Publisher's Preface

I first met James Hawkins in our Asylum Hill neighborhood—a small part of a small city in a small state. The great appeal of this neighborhood is its great social diversity, and the people who live here value that diversity greatly. Not only is it stimulating (“fun”, most would say), but it probably also provides people with a much needed feeling of security. You will always fit in somehow, and you can expect comfortable social relations, not just in terms of race, gender or ethnicity, but also of individual personality.

So Asylum Hill was the meeting ground for myself (who just gets a kick out of walking its streets and meeting people) and James Hawkins, who was located here by social services. He was one of several “street poets” I encountered back in the 1990s and is the one with whom I've had regular contact ever since, although he recently moved back to be with family in Georgia.

James' way to come to grips with his daemons, obviously more damaging to his spirit than most people have to endure, is to communicate concerning them. In that way he defines them for himself, and that helps him dislodge them to some extent from occupying the very center of his being. By communicating his daemons, James has won some territory he can call his own. It has been a long and difficult battle, with many ups and downs, but over the years much ground was won, although it is a battle for which he will never be able to claim total victory.

There are several ways in which James communicates his daemons: poetry, playing the flute, and importantly through personal conversation. This last has often exposed him to others who exploited his innocence in various ways. The neighborhood is filled with people who are desperate and must take advantage of every opportunity they can just to survive without much regard for moral niceties. Until recently, he has not enjoyed much security of person or property.
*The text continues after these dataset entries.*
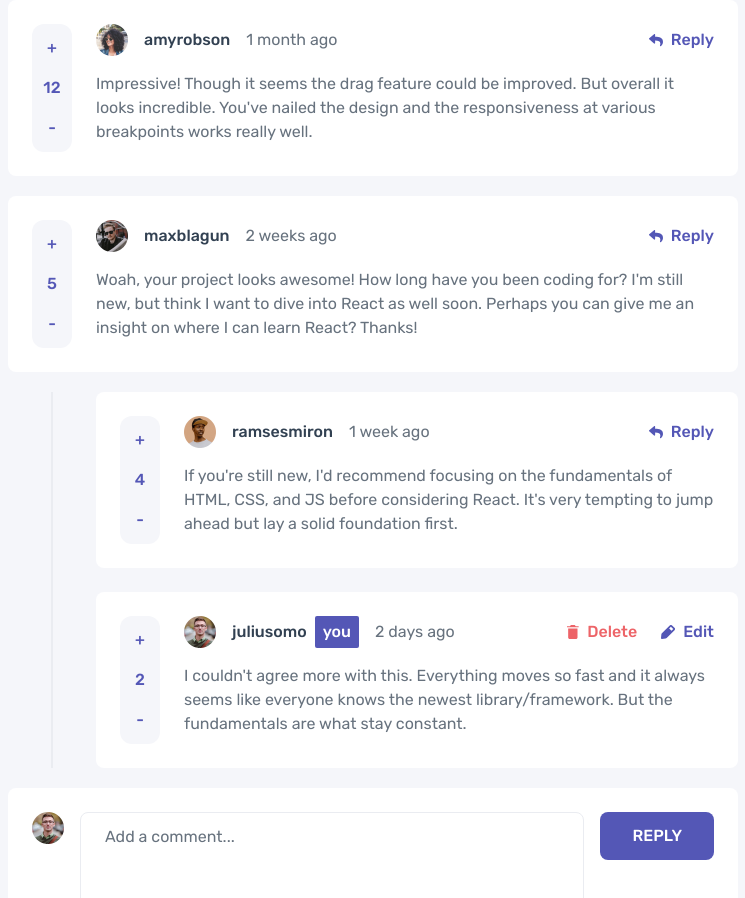
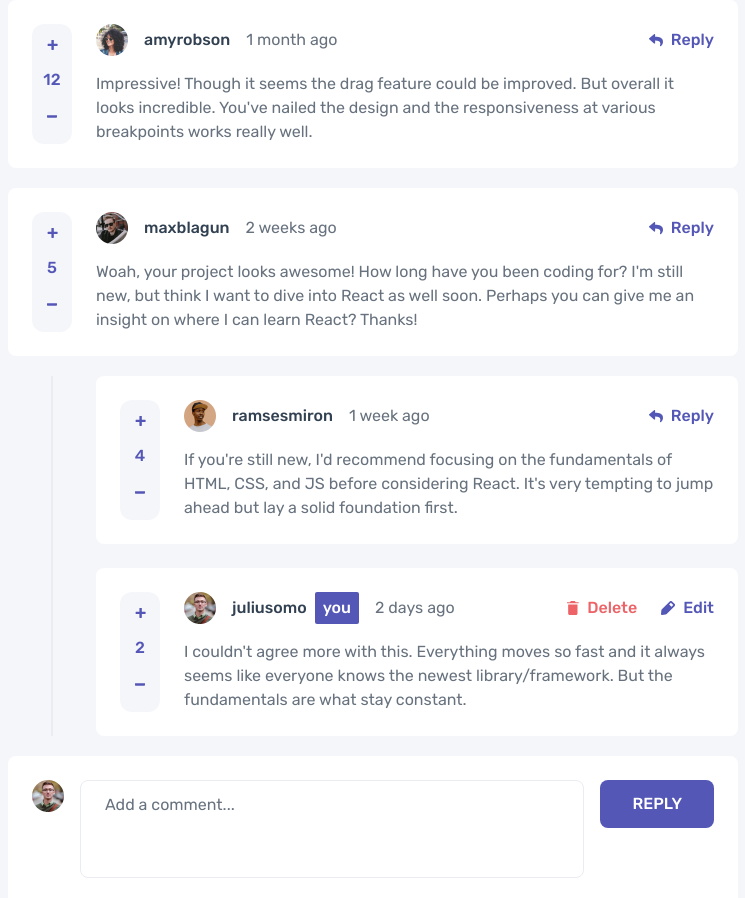
Before and after one commit to danmlarsen/fm-interactive-comments-section, a React (Vite) app: page / in a window 1280 px wide. Shown: the top 898 px of the page, without its empty margins (267-1012 px from the left). Built offline with nearby package versions, Linux system fonts and the light colour scheme.

Commit message:
Minor adjustments

```diff
--- a/src/components/Comment.tsx
+++ b/src/components/Comment.tsx
@@ -1,24 +1,29 @@
+import { useState } from "react";
 import { useUser } from "../context/UserContext";
 import { TComment } from "../types/Comment";
 import Avatar from "../ui/Avatar";
 import Card from "../ui/Card";
 
 import CommentActions from "./CommentActions";
+import CommentRepliesList from "./CommentRepliesList";
+import CommentReply from "./CommentReply";
+import CommentScore from "./CommentScore";
 
 export default function Comment({ data }: { data: TComment }) {
   const { content, createdAt, score, user, replies } = data;
+
+  const [replyIsOpen, setReplyIsOpen] = useState(false);
 
   const currentUser = useUser();
 
   return (
     <div className="space-y-5">
       <Card className="grid grid-cols-[auto_1fr] gap-6">
-        <div className="text-blue font flex min-w-10 flex-col gap-4 rounded-xl bg-gray-100 py-3 text-center font-medium">
-          <button>+</button>
-          {score}
-          <button>-</button>
-        </div>
-
+        <CommentScore
+          score={score}
+          onClickMinus={() => {}}
+          onClickPlus={() => {}}
+        />
         <div className="space-y-4">
           <div className="flex justify-between">
             <div className="flex items-center gap-4">
@@ -33,23 +38,19 @@ export default function Comment({ data }: { data: TComment }) {
               </div>
               <div>{createdAt}</div>
             </div>
-            <CommentActions data={data} />
+            <CommentActions
+              data={data}
+              onClickReply={() => setReplyIsOpen((prev) => !prev)}
+            />
           </div>
           <div>{content}</div>
         </div>
       </Card>
 
+      {replyIsOpen && <CommentReply />}
+
       {replies && replies.length > 0 && (
-        <div className="grid grid-cols-[88px_auto]">
-          <div>
-            <div className="mx-auto h-full w-[2px] bg-gray-200" />
-          </div>
-          <div className="space-y-6">
-            {replies.map((reply) => (
-              <Comment key={reply.id} data={reply} />
-            ))}
-          </div>
-        </div>
+        <CommentRepliesList replies={replies} />
       )}
     </div>
   );
--- a/src/components/CommentActions.tsx
+++ b/src/components/CommentActions.tsx
@@ -2,21 +2,27 @@ import { useUser } from "../context/UserContext";
 import { TComment } from "../types/Comment";
 import CommentActionButton from "./CommentActionButton";
 
-export default function CommentActions({ data }: { data: TComment }) {
-  const { user } = data;
+export default function CommentActions({
+  data,
+  onClickReply,
+}: {
+  data: TComment;
+  onClickReply: (id: number) => void;
+}) {
+  const { id, user } = data;
   const currentUser = useUser();
 
   return (
     <div className="flex gap-6">
       {user.username === currentUser.username && (
         <>
-          <CommentActionButton variant="Delete" />
-          <CommentActionButton variant="Edit" />
+          <CommentActionButton variant="Delete" onClick={() => {}} />
+          <CommentActionButton variant="Edit" onClick={() => {}} />
         </>
       )}
 
       {user.username !== currentUser.username && (
-        <CommentActionButton variant="Reply" />
+        <CommentActionButton variant="Reply" onClick={() => onClickReply(id)} />
       )}
     </div>
   );
--- /dev/null
+++ b/src/components/CommentRepliesList.tsx
@@ -0,0 +1,21 @@
+import { TComment } from "../types/Comment";
+import Comment from "./Comment";
+
+export default function CommentRepliesList({
+  replies,
+}: {
+  replies: TComment[];
+}) {
+  return (
+    <div className="grid grid-cols-[88px_auto]">
+      <div>
+        <div className="mx-auto h-full w-[2px] bg-gray-200" />
+      </div>
+      <div className="space-y-6">
+        {replies.map((reply) => (
+          <Comment key={reply.id} data={reply} />
+        ))}
+      </div>
+    </div>
+  );
+}
--- /dev/null
+++ b/src/components/CommentScore.tsx
@@ -0,0 +1,30 @@
+import IconMinus from "../ui/icons/IconMinus";
+import IconPlus from "../ui/icons/IconPlus";
+
+export default function CommentScore({
+  score,
+  onClickPlus,
+  onClickMinus,
+}: {
+  score: number;
+  onClickPlus: () => void;
+  onClickMinus: () => void;
+}) {
+  return (
+    <div className="text-blue font flex min-w-10 flex-col gap-4 rounded-xl bg-gray-100 py-3 text-center font-medium">
+      <button
+        className="flex h-4 items-center justify-center transition duration-300 hover:text-gray-300"
+        onClick={onClickPlus}
+      >
+        <IconPlus />
+      </button>
+      {score}
+      <button
+        className="flex h-4 items-center justify-center transition duration-300 hover:text-gray-300"
+        onClick={onClickMinus}
+      >
+        <IconMinus />
+      </button>
+    </div>
+  );
+}
--- /dev/null
+++ b/src/ui/icons/IconMinus.tsx
@@ -0,0 +1,10 @@
+export default function IconMinus({ ...props }: React.ComponentProps<"svg">) {
+  return (
+    <svg width="11" height="3" xmlns="http://www.w3.org/2000/svg" {...props}>
+      <path
+        d="M9.256 2.66c.204 0 .38-.056.53-.167.148-.11.222-.243.222-.396V.722c0-.152-.074-.284-.223-.395a.859.859 0 0 0-.53-.167H.76a.859.859 0 0 0-.53.167C.083.437.009.57.009.722v1.375c0 .153.074.285.223.396a.859.859 0 0 0 .53.167h8.495Z"
+        fill="currentColor"
+      />
+    </svg>
+  );
+}
--- /dev/null
+++ b/src/ui/icons/IconPlus.tsx
@@ -0,0 +1,10 @@
+export default function IconPlus({ ...props }: React.ComponentProps<"svg">) {
+  return (
+    <svg width="11" height="11" xmlns="http://www.w3.org/2000/svg" {...props}>
+      <path
+        d="M6.33 10.896c.137 0 .255-.05.354-.149.1-.1.149-.217.149-.354V7.004h3.315c.136 0 .254-.05.354-.149.099-.1.148-.217.148-.354V5.272a.483.483 0 0 0-.148-.354.483.483 0 0 0-.354-.149H6.833V1.4a.483.483 0 0 0-.149-.354.483.483 0 0 0-.354-.149H4.915a.483.483 0 0 0-.354.149c-.1.1-.149.217-.149.354v3.37H1.08a.483.483 0 0 0-.354.15c-.1.099-.149.217-.149.353v1.23c0 .136.05.254.149.353.1.1.217.149.354.149h3.333v3.39c0 .136.05.254.15.353.098.1.216.149.353.149H6.33Z"
+        fill="currentColor"
+      />
+    </svg>
+  );
+}
```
One reason I put his poetry on line was that James' personal life was so much in shambles that it seemed the only way to preserve it.

James' poetry consists of three books, and to some extent these reflect steps in the evolution of his regaining some health. I leave it to the reader to grasp that uneven development. It may be that the third book of poetry will be his last, for he may no longer really need to produce more. He still speaks of writing, but I'm not sure anything will come of it. No matter; the poetry that he has written has at least served its purpose and stands as a monumnent to the creative spirit.

Haines Brown
10 January 2007